═════ DATASET CONTENT

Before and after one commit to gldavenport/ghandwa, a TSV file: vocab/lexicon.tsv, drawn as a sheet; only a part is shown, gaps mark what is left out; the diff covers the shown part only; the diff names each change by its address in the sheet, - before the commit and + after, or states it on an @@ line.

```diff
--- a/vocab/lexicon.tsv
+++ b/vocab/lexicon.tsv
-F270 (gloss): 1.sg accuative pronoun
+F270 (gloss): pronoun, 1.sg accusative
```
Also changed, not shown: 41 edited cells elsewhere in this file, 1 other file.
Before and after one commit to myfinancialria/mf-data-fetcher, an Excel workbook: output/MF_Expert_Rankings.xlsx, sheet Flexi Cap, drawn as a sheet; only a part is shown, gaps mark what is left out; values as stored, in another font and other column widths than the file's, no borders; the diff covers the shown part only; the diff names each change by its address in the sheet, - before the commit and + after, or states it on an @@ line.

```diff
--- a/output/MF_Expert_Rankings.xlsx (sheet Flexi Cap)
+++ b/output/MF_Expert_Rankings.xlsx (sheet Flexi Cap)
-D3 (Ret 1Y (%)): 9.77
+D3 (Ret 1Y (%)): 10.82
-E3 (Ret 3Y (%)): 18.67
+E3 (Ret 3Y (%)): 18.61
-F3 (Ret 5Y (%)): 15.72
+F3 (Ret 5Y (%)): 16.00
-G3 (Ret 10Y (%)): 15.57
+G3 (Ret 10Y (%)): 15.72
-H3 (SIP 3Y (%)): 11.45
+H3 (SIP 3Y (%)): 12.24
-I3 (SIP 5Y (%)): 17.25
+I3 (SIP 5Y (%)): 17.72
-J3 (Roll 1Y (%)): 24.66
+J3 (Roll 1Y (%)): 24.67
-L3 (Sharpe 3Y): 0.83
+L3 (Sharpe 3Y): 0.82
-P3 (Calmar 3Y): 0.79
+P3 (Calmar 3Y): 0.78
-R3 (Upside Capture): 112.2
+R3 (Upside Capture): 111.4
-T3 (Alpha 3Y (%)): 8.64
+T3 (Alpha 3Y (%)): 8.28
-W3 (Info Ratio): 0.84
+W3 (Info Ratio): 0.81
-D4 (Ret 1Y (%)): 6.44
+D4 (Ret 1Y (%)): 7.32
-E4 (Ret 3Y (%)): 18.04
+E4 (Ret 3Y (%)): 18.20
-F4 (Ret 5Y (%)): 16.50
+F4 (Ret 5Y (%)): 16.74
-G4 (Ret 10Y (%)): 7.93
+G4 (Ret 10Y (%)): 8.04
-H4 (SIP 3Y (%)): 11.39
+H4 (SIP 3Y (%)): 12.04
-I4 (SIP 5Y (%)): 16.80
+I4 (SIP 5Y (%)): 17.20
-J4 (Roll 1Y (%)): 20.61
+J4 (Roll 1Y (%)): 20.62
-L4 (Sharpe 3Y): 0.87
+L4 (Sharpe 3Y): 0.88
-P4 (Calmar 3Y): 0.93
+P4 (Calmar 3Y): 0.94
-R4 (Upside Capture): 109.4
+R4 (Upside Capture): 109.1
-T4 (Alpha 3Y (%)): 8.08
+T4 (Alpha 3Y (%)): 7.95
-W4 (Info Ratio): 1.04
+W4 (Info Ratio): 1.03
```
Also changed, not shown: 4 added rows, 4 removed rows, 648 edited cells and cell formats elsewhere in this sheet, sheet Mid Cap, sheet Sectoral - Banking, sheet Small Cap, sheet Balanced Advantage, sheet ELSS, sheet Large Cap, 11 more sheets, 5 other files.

══════════

• AIM OF THE TASK: In the records above, find every line that contains the word "Calmar" and copy it.

• SOLUTION TO THIS TASK:
-P3 (Calmar 3Y): 0.79
+P3 (Calmar 3Y): 0.78
-P4 (Calmar 3Y): 0.93
+P4 (Calmar 3Y): 0.94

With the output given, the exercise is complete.